Supported by such industry vendors as 3M, Durst, DuPont, and HP, SGP provides a benchmark for print facilities’ sustainability efforts, which cover more than simply using green products. While its criteria do cover the input materials used to produce products such as substrates, inks and coatings, they also address manufacturing process involving press equipment and supporting technology and the printing facility in its entirety—its energy consumption, employees, and supporting activities.
Is SGP certification worth it? Is it difficult? What are the benefits? To find out we talked to executives at two SGP certified companies.
The Berman printing company is a 75-year-old commercial and package printer in Cincinnati, OH, which is heavily into sustainability. Not only is it SGP certified but it also belongs to such “green” organizations as the Rainforest Alliance, Agfa Greenworks, and Forest Stewardship Council. According to Chuck Oaks, Berman’s pressroom department head, the company decided to pursue SGP certification for two main reasons.
“First, it was the right thing to do for our employees, for the long term viability of the company, and, of course, for the environment,” said Oaks. “Also, we knew we could use it as a sales and marketing tool. We knew that a couple of our larger customers were interested in environmental responsibility because they had already urged us to become FSC certified, Rainforest Alliance certified, and AGFA Greenworks certified. The same customers had also been instrumental in our decision to switch to soy based inks years before.”
ProGraphix is a large-format printer in Austin, TX which specializes in such things as banners, signs, vehicle graphics, and tradeshow displays. It bills itself as “Your Choice for Eco-Friendly Graphics” and touts the fact that it is the only SGP certified printer in Austin.
“The SGP certification process gave us the opportunity to develop and implement a formal sustainability program that delivers value and results,” according to ProGraphix president Nicki Macfarlane. “As a credible, third party endorsement, SGP certification demonstrates our commitment to achieving our sustainability goals, while meeting customers’ expectations and providing a safe working environment for employees.”
Both Oaks and Macfarlane said that while the certification process was demanding it also was very worthwhile.
“It was somewhat challenging as we were in the midst of restructure and many of the requirements fell into categories that were not easily defined as one particular manager’s responsibility,” said Oaks. “We were already huge into recycling anything we could, reducing usage as much as we could, and re-using.
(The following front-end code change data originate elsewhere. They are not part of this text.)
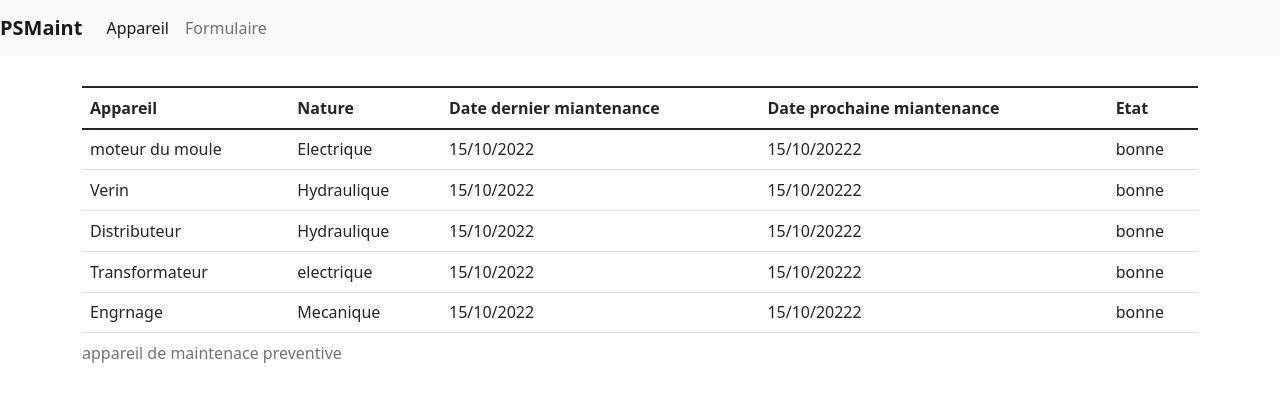
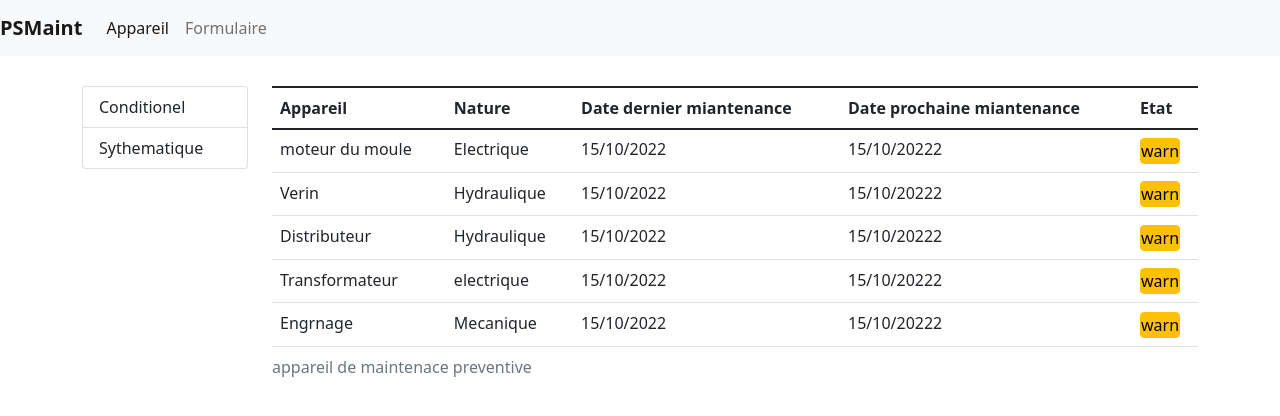
Before and after one commit to Ntchinda-Giscard/Suivie-Maintenance, a React (Create React App) app: page /maint in a window 1280 px wide. Shown: the top 416 px of the page. Built offline with nearby package versions, Linux system fonts and the light colour scheme.

Commit message:
added the list group for maintanance

```diff
--- a/src/components/mainto.jsx
+++ b/src/components/mainto.jsx
@@ -1,4 +1,5 @@
 import React, { Component } from 'react';
+import ListType from './listType';
 import { getAppareils } from '../appareils/fakeMovieService';
 class Mainto extends Component {
     state = {
@@ -20,7 +21,7 @@ class Mainto extends Component {
     returnEtat(appareil){
         if(appareil.genre.type === "systhematique"){
             if (appareil.etat === true){
-                return <td>bonne</td>
+                return <td><span className='btn btn-warning p-0'>warn</span></td>
             }
             else{
                 return <td>retard</td>
@@ -29,8 +30,18 @@ class Mainto extends Component {
     }
     render() {
         return (
-        <React.Fragment>
-            <table className="table">
+        <div>
+            <div className='row'>
+                <div className='col-2'>
+                    <ul className='list-group'>
+                        <li className='list-group-item'> Conditionel</li>
+                        <li className='list-group-item'> Sythematique</li>
+                    </ul>
+                </div>
+
+                <div className='col'>
+                <React.Fragment>
+                <table className="table">
                 <caption>appareil de maintenace preventive</caption>
                 <thead>
                     <tr>
@@ -54,6 +65,9 @@ class Mainto extends Component {
                 </tbody>
             </table>
         </React.Fragment>
+                </div>
+            </div>
+        </div>
 
         );
     }
```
Those aspects were already well taken care of. We just needed to add the metrics to our efforts. The program really did help us to step up our awareness of health and safety issues. The biggest part was putting together the documents for SGP, not the actual recycling programs.”